Occurrence-based Insurance Coverage

Occurrence-based insurance coverage is an additional policy that covers you during your policy period regardless of when you file a claim. This type of coverage is pricey because of how long the policy is active.

Additional Insurances

There are different types of liability coverage, too. You may choose to have personal liability insurance and add additional insurances. Others include:

  • Workers’ Compensation Insurance: This covers work-related injuries to help pay for healthcare bills or additional treatment like physical therapy.
  • Commercial Property Insurance: If you own a business as a nurse, commercial property insurance can help protect your home or office. It can also protect medical equipment such as blood pressure machines and monitors.

How to Pick the Right Coverage for You

To pick the right insurance coverage, do your research. You don’t want to pay for coverage that may not be right for you. Ask other nurses which policies they hold and how happy they are with it. To get a policy, most insurance companies will give you a quote, then allow you to pick a policy online or over the phone.

According to NSO, the majority of claims resolve for less than $100,000. But 3.1% of claims are paid the total policy limit of $1 million. How much you pay monthly or annually for personal liability insurance varies by insurance company and state.

No one wants to get sued, but it is better to be prepared if it happens. Being sued doesn’t only happen to new nurses either. According to NSO, experienced nurses are more likely to be sued than new nurses.

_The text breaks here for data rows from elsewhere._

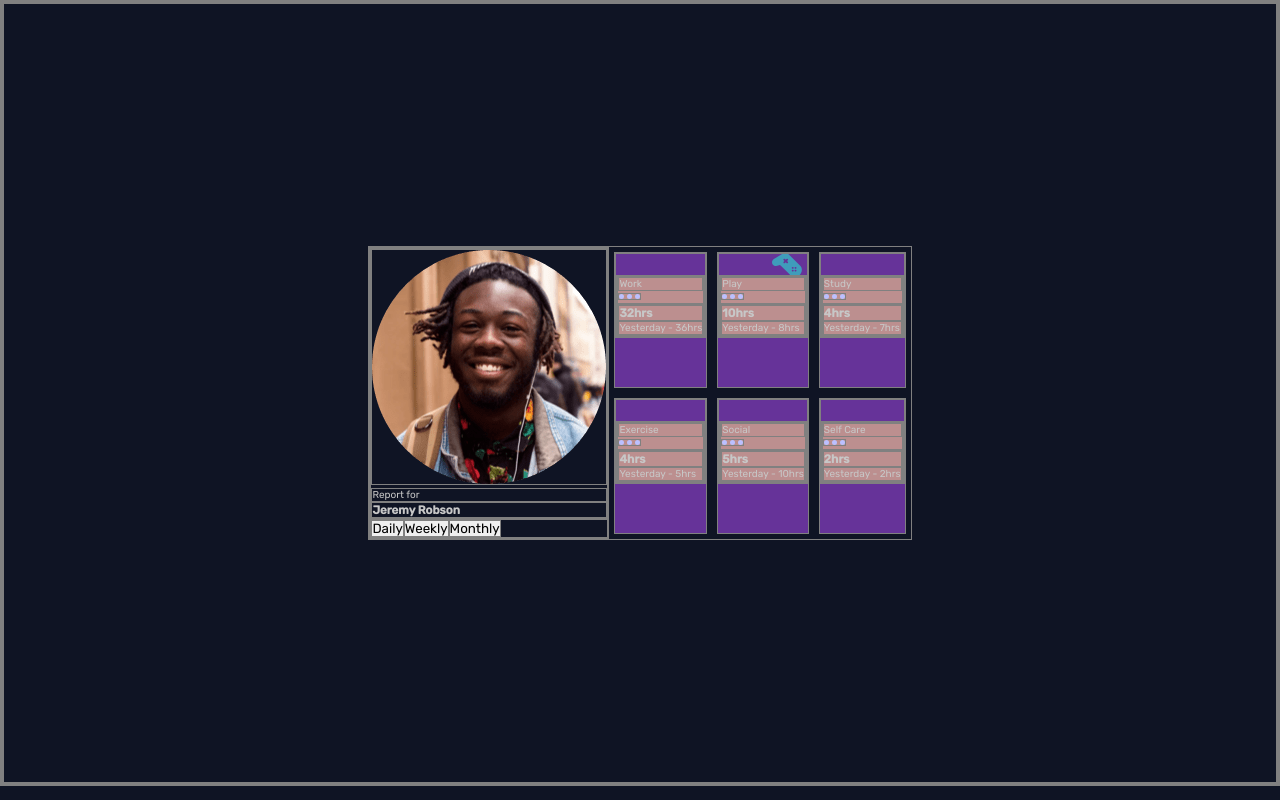
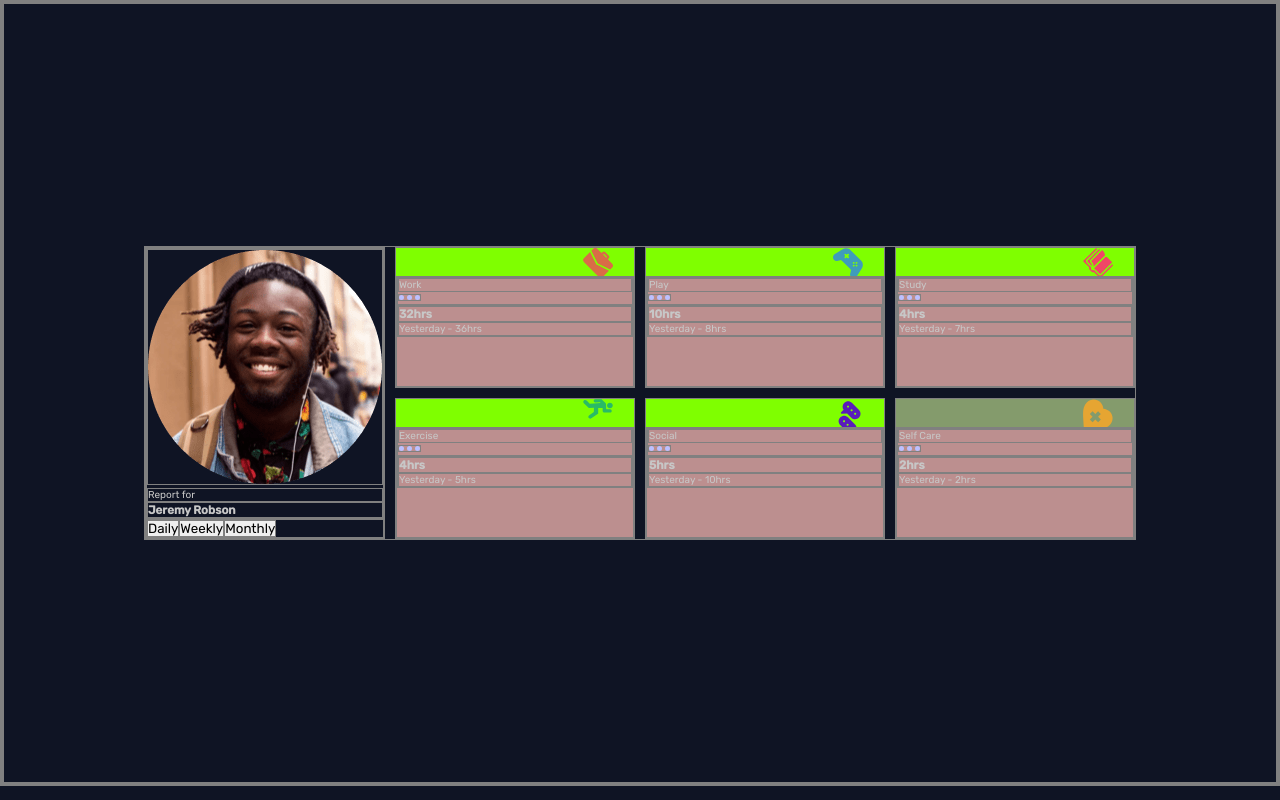
Before and after one commit to xvferdy/fem-time-tracking-dashboard, a React (Create React App) app: page / in a window 1280 px wide. Built offline with nearby package versions, Linux system fonts and the light colour scheme.

Commit message:
Basic layout

```diff
--- a/src/components/Card.js
+++ b/src/components/Card.js
@@ -2,9 +2,7 @@ import React, { useEffect, useState, useContext } from "react";
 
 import { PeriodContext } from "../context/Period.context";
 
-// images
 import ellipsis from "../assets/images/icon-ellipsis.svg";
-import work from "../assets/images/icon-work.svg";
 
 function Card({ title, timeframes }) {
 	const period = useContext(PeriodContext);
@@ -19,8 +17,7 @@ function Card({ title, timeframes }) {
 	}, [period, timeframes]);
 
 	return (
-		<div className={`card card--${title.toLowerCase()}`}>
-			<div className="card-sleeve">
+		<div className={`card card--${title.toLowerCase().split(" ").join("-")}`}>
 			<div className="card__content">
 				<div className="card__content-title">
 					<p>{title}</p>
@@ -32,7 +29,6 @@ function Card({ title, timeframes }) {
 				</div>
 			</div>
 		</div>
-		</div>
 	);
 }
 
--- a/src/stylesheets/css/main.css
+++ b/src/stylesheets/css/main.css
@@ -37,46 +37,81 @@ div {
 
 .dashboard {
   display: grid;
-  grid-template-areas: "profile work play study" "profile exercise social self-card ";
+  grid-auto-columns: 1fr;
+  gap: 10px;
+  grid-template-areas: "profile work play study" "profile exercise social self-care";
 }
 .dashboard .profile {
   grid-area: profile;
 }
-.dashboard .work {
+.dashboard .card--work {
   grid-area: work;
 }
-.dashboard .play {
+.dashboard .card--play {
   grid-area: play;
 }
-.dashboard .study {
+.dashboard .card--study {
   grid-area: study;
 }
-.dashboard .exercise {
+.dashboard .card--exercise {
   grid-area: exercise;
 }
-.dashboard .social {
+.dashboard .card--social {
   grid-area: social;
 }
-.dashboard .self-card {
-  grid-area: self-card;
+.dashboard .card--self-care {
+  grid-area: self-care;
+}
+@media only screen and (max-width: 600px) {
+  .dashboard {
+    grid-template-areas: "profile work play" "profile study exercise" "social self-care null";
+  }
+  .dashboard .profile {
+    background-color: #912929;
+  }
+}
+
+.card--self-care, .card--social, .card--exercise, .card--study, .card--play, .card--work {
+  background-repeat: no-repeat;
+  background-position: 90% 0;
+  background-size: 30px;
 }
 
 .card {
-  background-color: rebeccapurple;
-  margin: 5px;
+  position: relative;
   overflow: hidden;
 }
 .card__content {
   margin-top: 21px;
   background-color: rosybrown;
-  height: 100%;
+  height: 80%;
+  width: 100%;
+  position: absolute;
+  bottom: 0;
+}
+.card--work {
+  background-image: url("../../assets/images/icon-work.svg");
+  background-color: chartreuse;
 }
 .card--play {
   background-image: url("../../assets/images/icon-play.svg");
-  position: relative;
-  background-repeat: no-repeat;
-  background-position: 90% 0;
-  background-size: 30px;
+  background-color: chartreuse;
+}
+.card--study {
+  background-image: url("../../assets/images/icon-study.svg");
+  background-color: chartreuse;
+}
+.card--exercise {
+  background-image: url("../../assets/images/icon-exercise.svg");
+  background-color: chartreuse;
+}
+.card--social {
+  background-image: url("../../assets/images/icon-social.svg");
+  background-color: chartreuse;
+}
+.card--self-care {
+  background-image: url("../../assets/images/icon-self-care.svg");
+  background-color: #849b6c;
 }
 
 /*# sourceMappingURL=main.css.map */
--- a/src/stylesheets/scss/components/_card.scss
+++ b/src/stylesheets/scss/components/_card.scss
@@ -1,26 +1,54 @@
 @use "../helpers/" as *;
 
+%card-sleeve {
+	// position: relative;
+	background-repeat: no-repeat;
+	background-position: 90% 0;
+	background-size: 30px;
+}
+
 .card {
-	background-color: rebeccapurple;
 	// border-radius: 1.5rem;
-	margin: 5px;
+	position: relative;
 	overflow: hidden;
-	// &-sleeve {
-	// 	border: 2px solid red;
-	// 	height: 100%;
-	// 	margin-top: 21px;
-	// }
+
 	&__content {
 		margin-top: 21px;
 		background-color: rosybrown;
-		height: 100%;
+		height: 80%;
+		width: 100%;
+		position: absolute;
+		bottom: 0;
+	}
+
+	&--work {
+		background-image: url("../../assets/images/icon-work.svg");
+		background-color: chartreuse;
+		@extend %card-sleeve;
 	}
 	&--play {
 		background-image: url("../../assets/images/icon-play.svg");
-
-		position: relative;
-		background-repeat: no-repeat;
-		background-position: 90% 0;
-		background-size: 30px;
+		background-color: chartreuse;
+		@extend %card-sleeve;
+	}
+	&--study {
+		background-image: url("../../assets/images/icon-study.svg");
+		background-color: chartreuse;
+		@extend %card-sleeve;
+	}
+	&--exercise {
+		background-image: url("../../assets/images/icon-exercise.svg");
+		background-color: chartreuse;
+		@extend %card-sleeve;
+	}
+	&--social {
+		background-image: url("../../assets/images/icon-social.svg");
+		background-color: chartreuse;
+		@extend %card-sleeve;
+	}
+	&--self-care {
+		background-image: url("../../assets/images/icon-self-care.svg");
+		background-color: rgb(132, 155, 108);
+		@extend %card-sleeve;
 	}
 }
--- a/src/stylesheets/scss/components/_dashboard.scss
+++ b/src/stylesheets/scss/components/_dashboard.scss
@@ -1,27 +1,42 @@
+@use "../helpers/" as *;
+
 .dashboard {
 	display: grid;
+	grid-auto-columns: 1fr;
+	gap: 10px;
 	grid-template-areas:
 		"profile work play study"
-		"profile exercise social self-card ";
+		"profile exercise social self-care";
 	.profile {
 		grid-area: profile;
 	}
-	.work {
+	.card--work {
 		grid-area: work;
 	}
-	.play {
+	.card--play {
 		grid-area: play;
 	}
-	.study {
+	.card--study {
 		grid-area: study;
 	}
-	.exercise {
+	.card--exercise {
 		grid-area: exercise;
 	}
-	.social {
+	.card--social {
 		grid-area: social;
 	}
-	.self-card {
-		grid-area: self-card;
+	.card--self-care {
+		grid-area: self-care;
+	}
+
+	@include display(phone) {
+		grid-template-areas:
+			"profile work play"
+			"profile study exercise"
+			"social self-care null";
+
+		.profile {
+			background-color: rgb(145, 41, 41);
+		}
 	}
 }
```
Also changed, not shown: 2 other files (tests, documents, lock files or other folders). Lines whose indentation alone changed are shown as unchanged.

I see personal liability insurance as getting it and then forgetting about it. Just remember to renew when the policy has expired.

In our Ask a Nurse series, experienced nurses provide an insider look at the nursing profession by answering your questions about nursing careers, degrees, and resources.

Related Posts